:: Work request ::
Write out the data below in full, unchanged, minus the images.

━━━━━ Source data ━━━━━

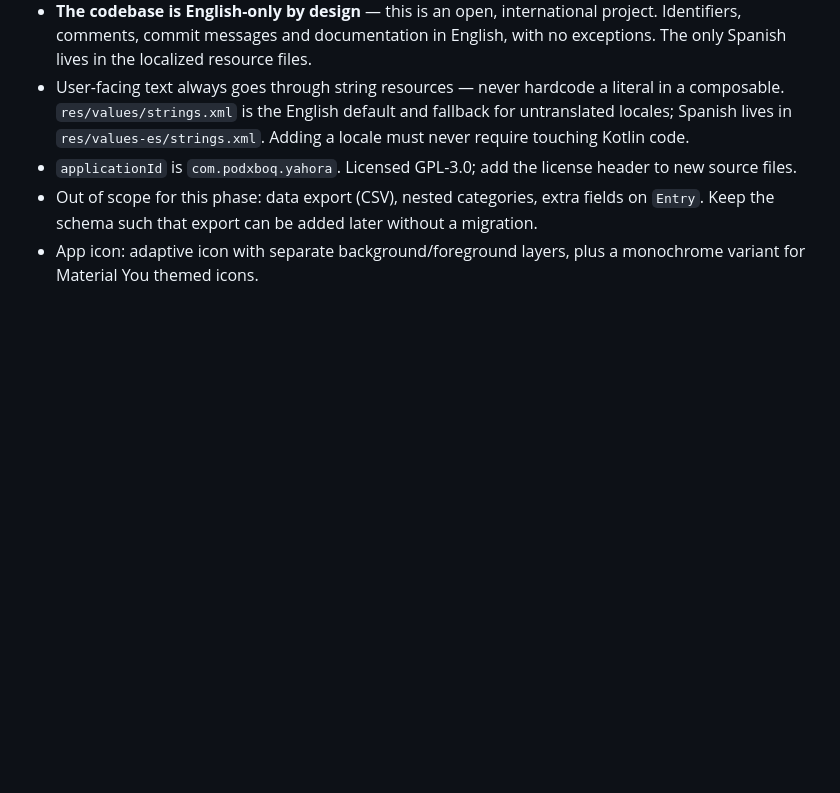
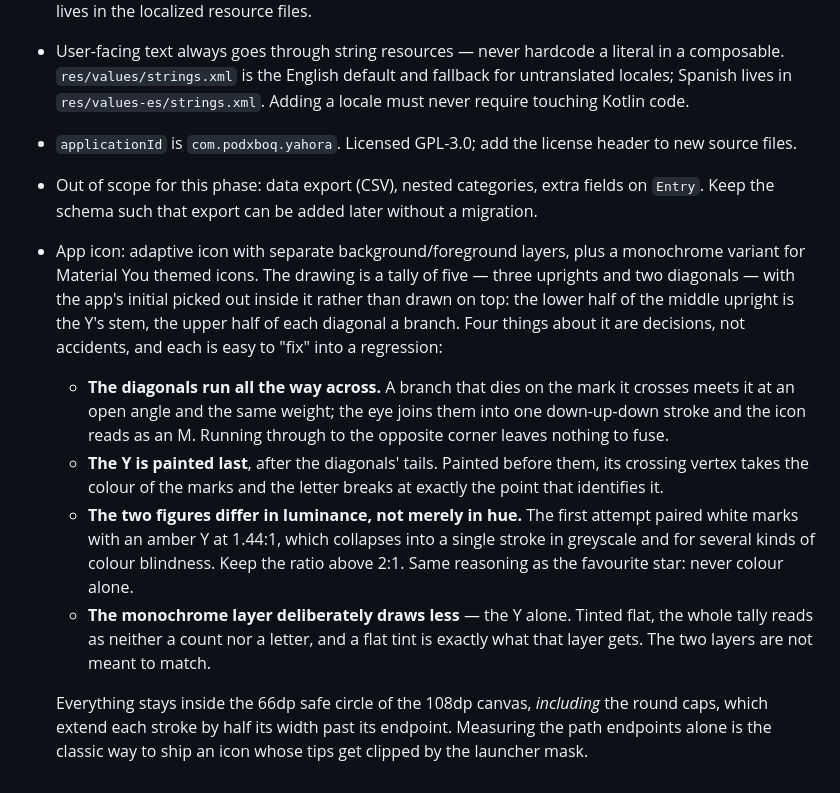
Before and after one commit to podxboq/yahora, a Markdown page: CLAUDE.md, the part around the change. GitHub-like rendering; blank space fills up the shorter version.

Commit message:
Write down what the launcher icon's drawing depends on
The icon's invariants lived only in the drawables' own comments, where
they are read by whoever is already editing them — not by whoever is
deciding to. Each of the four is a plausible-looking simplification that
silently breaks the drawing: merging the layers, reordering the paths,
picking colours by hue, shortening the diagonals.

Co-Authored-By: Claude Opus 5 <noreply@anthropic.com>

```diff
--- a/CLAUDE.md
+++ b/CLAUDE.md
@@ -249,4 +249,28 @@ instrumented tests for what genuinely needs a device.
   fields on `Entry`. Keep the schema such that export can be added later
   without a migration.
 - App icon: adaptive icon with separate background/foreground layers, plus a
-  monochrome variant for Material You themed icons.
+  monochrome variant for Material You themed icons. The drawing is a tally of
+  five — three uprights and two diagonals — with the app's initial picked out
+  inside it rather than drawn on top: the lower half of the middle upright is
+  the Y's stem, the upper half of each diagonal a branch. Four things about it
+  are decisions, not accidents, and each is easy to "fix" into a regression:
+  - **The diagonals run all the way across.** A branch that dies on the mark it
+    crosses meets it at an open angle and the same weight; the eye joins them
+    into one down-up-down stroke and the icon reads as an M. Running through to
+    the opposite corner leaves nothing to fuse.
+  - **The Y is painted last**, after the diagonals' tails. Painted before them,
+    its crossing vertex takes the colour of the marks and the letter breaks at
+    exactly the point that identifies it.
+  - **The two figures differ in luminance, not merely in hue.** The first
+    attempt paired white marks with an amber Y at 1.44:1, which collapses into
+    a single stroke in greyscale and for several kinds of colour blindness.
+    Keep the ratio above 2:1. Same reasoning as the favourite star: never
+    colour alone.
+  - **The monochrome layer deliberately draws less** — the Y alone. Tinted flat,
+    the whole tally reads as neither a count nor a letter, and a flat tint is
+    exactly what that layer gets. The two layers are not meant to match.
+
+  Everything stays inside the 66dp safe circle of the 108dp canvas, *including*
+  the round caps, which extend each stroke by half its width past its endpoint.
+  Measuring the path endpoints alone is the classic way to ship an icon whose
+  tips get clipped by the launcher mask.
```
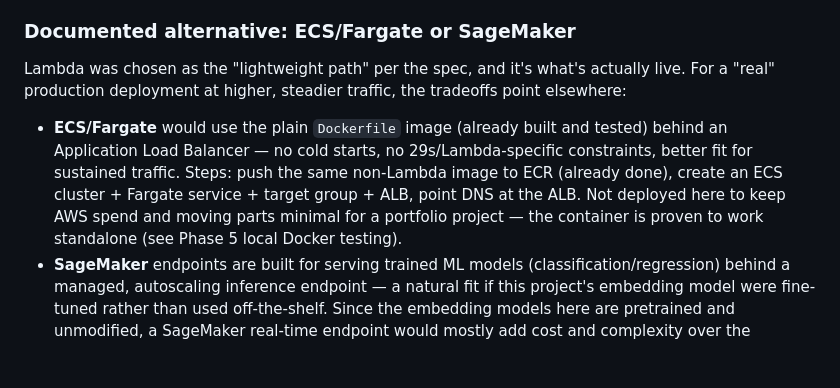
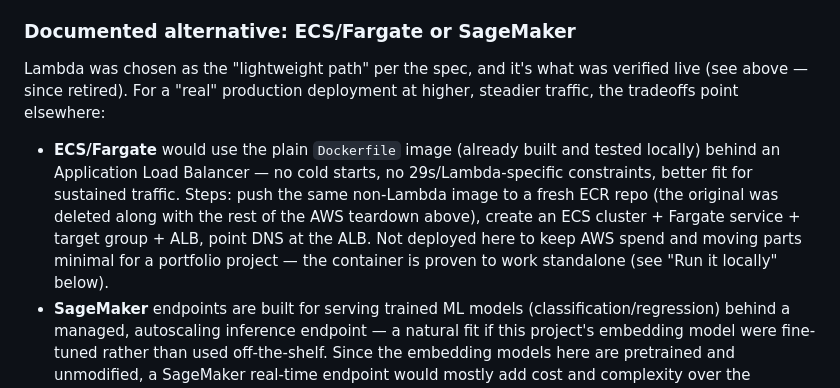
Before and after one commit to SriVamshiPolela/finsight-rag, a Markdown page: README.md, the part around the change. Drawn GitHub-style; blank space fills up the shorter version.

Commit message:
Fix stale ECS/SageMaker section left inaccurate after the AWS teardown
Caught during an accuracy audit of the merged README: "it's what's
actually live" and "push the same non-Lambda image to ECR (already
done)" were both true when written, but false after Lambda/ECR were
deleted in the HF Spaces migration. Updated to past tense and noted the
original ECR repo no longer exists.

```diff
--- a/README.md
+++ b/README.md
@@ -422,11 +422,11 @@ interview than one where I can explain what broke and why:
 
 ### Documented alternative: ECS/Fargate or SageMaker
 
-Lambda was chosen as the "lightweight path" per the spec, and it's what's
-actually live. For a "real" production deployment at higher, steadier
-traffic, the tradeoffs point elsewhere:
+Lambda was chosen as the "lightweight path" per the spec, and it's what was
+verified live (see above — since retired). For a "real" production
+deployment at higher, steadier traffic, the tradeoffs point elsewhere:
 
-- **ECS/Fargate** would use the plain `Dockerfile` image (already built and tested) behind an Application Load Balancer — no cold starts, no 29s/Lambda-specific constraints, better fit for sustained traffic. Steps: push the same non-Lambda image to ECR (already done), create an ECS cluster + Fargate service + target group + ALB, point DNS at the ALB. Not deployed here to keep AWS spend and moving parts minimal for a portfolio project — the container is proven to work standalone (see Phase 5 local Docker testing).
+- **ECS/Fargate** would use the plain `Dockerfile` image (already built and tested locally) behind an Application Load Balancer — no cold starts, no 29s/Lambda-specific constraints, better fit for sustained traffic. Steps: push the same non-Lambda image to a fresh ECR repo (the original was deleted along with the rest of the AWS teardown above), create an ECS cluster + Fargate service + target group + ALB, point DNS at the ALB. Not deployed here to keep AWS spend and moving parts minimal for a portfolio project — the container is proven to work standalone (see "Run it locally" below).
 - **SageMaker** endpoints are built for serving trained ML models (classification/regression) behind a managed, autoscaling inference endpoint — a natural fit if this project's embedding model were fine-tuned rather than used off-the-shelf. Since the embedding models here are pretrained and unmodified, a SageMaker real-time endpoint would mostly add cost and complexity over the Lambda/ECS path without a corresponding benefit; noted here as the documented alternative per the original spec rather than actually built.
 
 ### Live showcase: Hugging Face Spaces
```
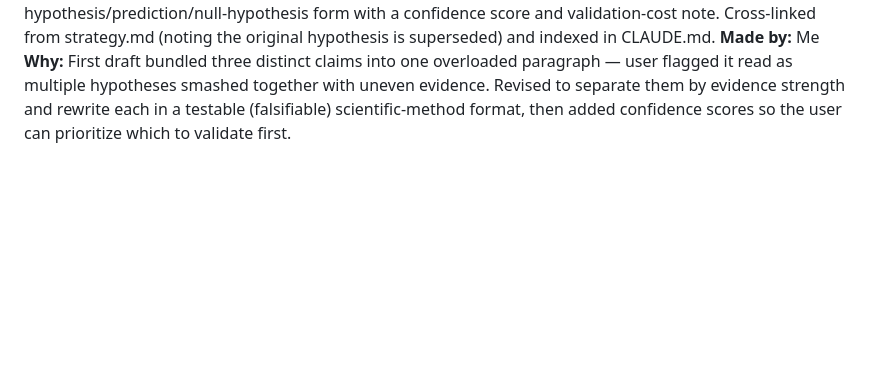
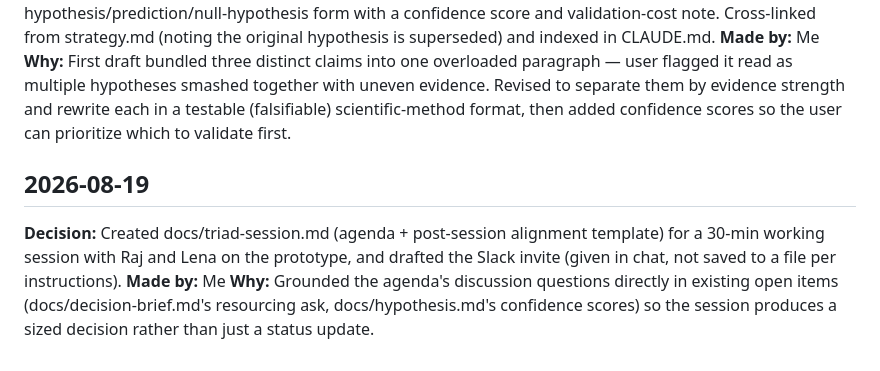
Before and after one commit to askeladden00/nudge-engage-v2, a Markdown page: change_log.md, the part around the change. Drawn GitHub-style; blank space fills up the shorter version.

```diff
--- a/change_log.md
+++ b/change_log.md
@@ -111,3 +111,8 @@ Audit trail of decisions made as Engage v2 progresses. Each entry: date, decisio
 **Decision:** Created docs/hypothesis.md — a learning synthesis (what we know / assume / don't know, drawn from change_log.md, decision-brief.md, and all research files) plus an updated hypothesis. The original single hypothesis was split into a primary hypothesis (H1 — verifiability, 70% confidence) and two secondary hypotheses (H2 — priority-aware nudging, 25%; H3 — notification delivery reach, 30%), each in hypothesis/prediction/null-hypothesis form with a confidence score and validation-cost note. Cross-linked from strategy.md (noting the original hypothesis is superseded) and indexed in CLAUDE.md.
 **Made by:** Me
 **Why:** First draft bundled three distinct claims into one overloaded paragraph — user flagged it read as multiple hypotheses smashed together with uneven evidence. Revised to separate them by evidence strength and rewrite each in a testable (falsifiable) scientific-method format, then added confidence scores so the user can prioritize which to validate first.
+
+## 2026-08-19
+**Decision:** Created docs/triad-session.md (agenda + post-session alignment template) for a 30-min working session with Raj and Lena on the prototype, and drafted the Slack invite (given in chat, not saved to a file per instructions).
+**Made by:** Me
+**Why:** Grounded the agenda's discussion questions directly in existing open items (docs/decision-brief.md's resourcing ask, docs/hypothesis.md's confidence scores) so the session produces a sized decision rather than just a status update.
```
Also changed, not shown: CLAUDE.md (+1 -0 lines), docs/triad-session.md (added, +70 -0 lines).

━━━━━

:: Output of the task ::
Before and after one commit to podxboq/yahora, a Markdown page: CLAUDE.md, the part around the change. GitHub-like rendering; blank space fills up the shorter version.

Commit message:
Write down what the launcher icon's drawing depends on
The icon's invariants lived only in the drawables' own comments, where
they are read by whoever is already editing them — not by whoever is
deciding to. Each of the four is a plausible-looking simplification that
silently breaks the drawing: merging the layers, reordering the paths,
picking colours by hue, shortening the diagonals.

Co-Authored-By: Claude Opus 5 <noreply@anthropic.com>

```diff
--- a/CLAUDE.md
+++ b/CLAUDE.md
@@ -249,4 +249,28 @@ instrumented tests for what genuinely needs a device.
   fields on `Entry`. Keep the schema such that export can be added later
   without a migration.
 - App icon: adaptive icon with separate background/foreground layers, plus a
-  monochrome variant for Material You themed icons.
+  monochrome variant for Material You themed icons. The drawing is a tally of
+  five — three uprights and two diagonals — with the app's initial picked out
+  inside it rather than drawn on top: the lower half of the middle upright is
+  the Y's stem, the upper half of each diagonal a branch. Four things about it
+  are decisions, not accidents, and each is easy to "fix" into a regression:
+  - **The diagonals run all the way across.** A branch that dies on the mark it
+    crosses meets it at an open angle and the same weight; the eye joins them
+    into one down-up-down stroke and the icon reads as an M. Running through to
+    the opposite corner leaves nothing to fuse.
+  - **The Y is painted last**, after the diagonals' tails. Painted before them,
+    its crossing vertex takes the colour of the marks and the letter breaks at
+    exactly the point that identifies it.
+  - **The two figures differ in luminance, not merely in hue.** The first
+    attempt paired white marks with an amber Y at 1.44:1, which collapses into
+    a single stroke in greyscale and for several kinds of colour blindness.
+    Keep the ratio above 2:1. Same reasoning as the favourite star: never
+    colour alone.
+  - **The monochrome layer deliberately draws less** — the Y alone. Tinted flat,
+    the whole tally reads as neither a count nor a letter, and a flat tint is
+    exactly what that layer gets. The two layers are not meant to match.
+
+  Everything stays inside the 66dp safe circle of the 108dp canvas, *including*
+  the round caps, which extend each stroke by half its width past its endpoint.
+  Measuring the path endpoints alone is the classic way to ship an icon whose
+  tips get clipped by the launcher mask.
```
Before and after one commit to SriVamshiPolela/finsight-rag, a Markdown page: README.md, the part around the change. Drawn GitHub-style; blank space fills up the shorter version.

Commit message:
Fix stale ECS/SageMaker section left inaccurate after the AWS teardown
Caught during an accuracy audit of the merged README: "it's what's
actually live" and "push the same non-Lambda image to ECR (already
done)" were both true when written, but false after Lambda/ECR were
deleted in the HF Spaces migration. Updated to past tense and noted the
original ECR repo no longer exists.

```diff
--- a/README.md
+++ b/README.md
@@ -422,11 +422,11 @@ interview than one where I can explain what broke and why:
 
 ### Documented alternative: ECS/Fargate or SageMaker
 
-Lambda was chosen as the "lightweight path" per the spec, and it's what's
-actually live. For a "real" production deployment at higher, steadier
-traffic, the tradeoffs point elsewhere:
+Lambda was chosen as the "lightweight path" per the spec, and it's what was
+verified live (see above — since retired). For a "real" production
+deployment at higher, steadier traffic, the tradeoffs point elsewhere:
 
-- **ECS/Fargate** would use the plain `Dockerfile` image (already built and tested) behind an Application Load Balancer — no cold starts, no 29s/Lambda-specific constraints, better fit for sustained traffic. Steps: push the same non-Lambda image to ECR (already done), create an ECS cluster + Fargate service + target group + ALB, point DNS at the ALB. Not deployed here to keep AWS spend and moving parts minimal for a portfolio project — the container is proven to work standalone (see Phase 5 local Docker testing).
+- **ECS/Fargate** would use the plain `Dockerfile` image (already built and tested locally) behind an Application Load Balancer — no cold starts, no 29s/Lambda-specific constraints, better fit for sustained traffic. Steps: push the same non-Lambda image to a fresh ECR repo (the original was deleted along with the rest of the AWS teardown above), create an ECS cluster + Fargate service + target group + ALB, point DNS at the ALB. Not deployed here to keep AWS spend and moving parts minimal for a portfolio project — the container is proven to work standalone (see "Run it locally" below).
 - **SageMaker** endpoints are built for serving trained ML models (classification/regression) behind a managed, autoscaling inference endpoint — a natural fit if this project's embedding model were fine-tuned rather than used off-the-shelf. Since the embedding models here are pretrained and unmodified, a SageMaker real-time endpoint would mostly add cost and complexity over the Lambda/ECS path without a corresponding benefit; noted here as the documented alternative per the original spec rather than actually built.
 
 ### Live showcase: Hugging Face Spaces
```
Before and after one commit to askeladden00/nudge-engage-v2, a Markdown page: change_log.md, the part around the change. Drawn GitHub-style; blank space fills up the shorter version.

```diff
--- a/change_log.md
+++ b/change_log.md
@@ -111,3 +111,8 @@ Audit trail of decisions made as Engage v2 progresses. Each entry: date, decisio
 **Decision:** Created docs/hypothesis.md — a learning synthesis (what we know / assume / don't know, drawn from change_log.md, decision-brief.md, and all research files) plus an updated hypothesis. The original single hypothesis was split into a primary hypothesis (H1 — verifiability, 70% confidence) and two secondary hypotheses (H2 — priority-aware nudging, 25%; H3 — notification delivery reach, 30%), each in hypothesis/prediction/null-hypothesis form with a confidence score and validation-cost note. Cross-linked from strategy.md (noting the original hypothesis is superseded) and indexed in CLAUDE.md.
 **Made by:** Me
 **Why:** First draft bundled three distinct claims into one overloaded paragraph — user flagged it read as multiple hypotheses smashed together with uneven evidence. Revised to separate them by evidence strength and rewrite each in a testable (falsifiable) scientific-method format, then added confidence scores so the user can prioritize which to validate first.
+
+## 2026-08-19
+**Decision:** Created docs/triad-session.md (agenda + post-session alignment template) for a 30-min working session with Raj and Lena on the prototype, and drafted the Slack invite (given in chat, not saved to a file per instructions).
+**Made by:** Me
+**Why:** Grounded the agenda's discussion questions directly in existing open items (docs/decision-brief.md's resourcing ask, docs/hypothesis.md's confidence scores) so the session produces a sized decision rather than just a status update.
```
Also changed, not shown: CLAUDE.md (+1 -0 lines), docs/triad-session.md (added, +70 -0 lines).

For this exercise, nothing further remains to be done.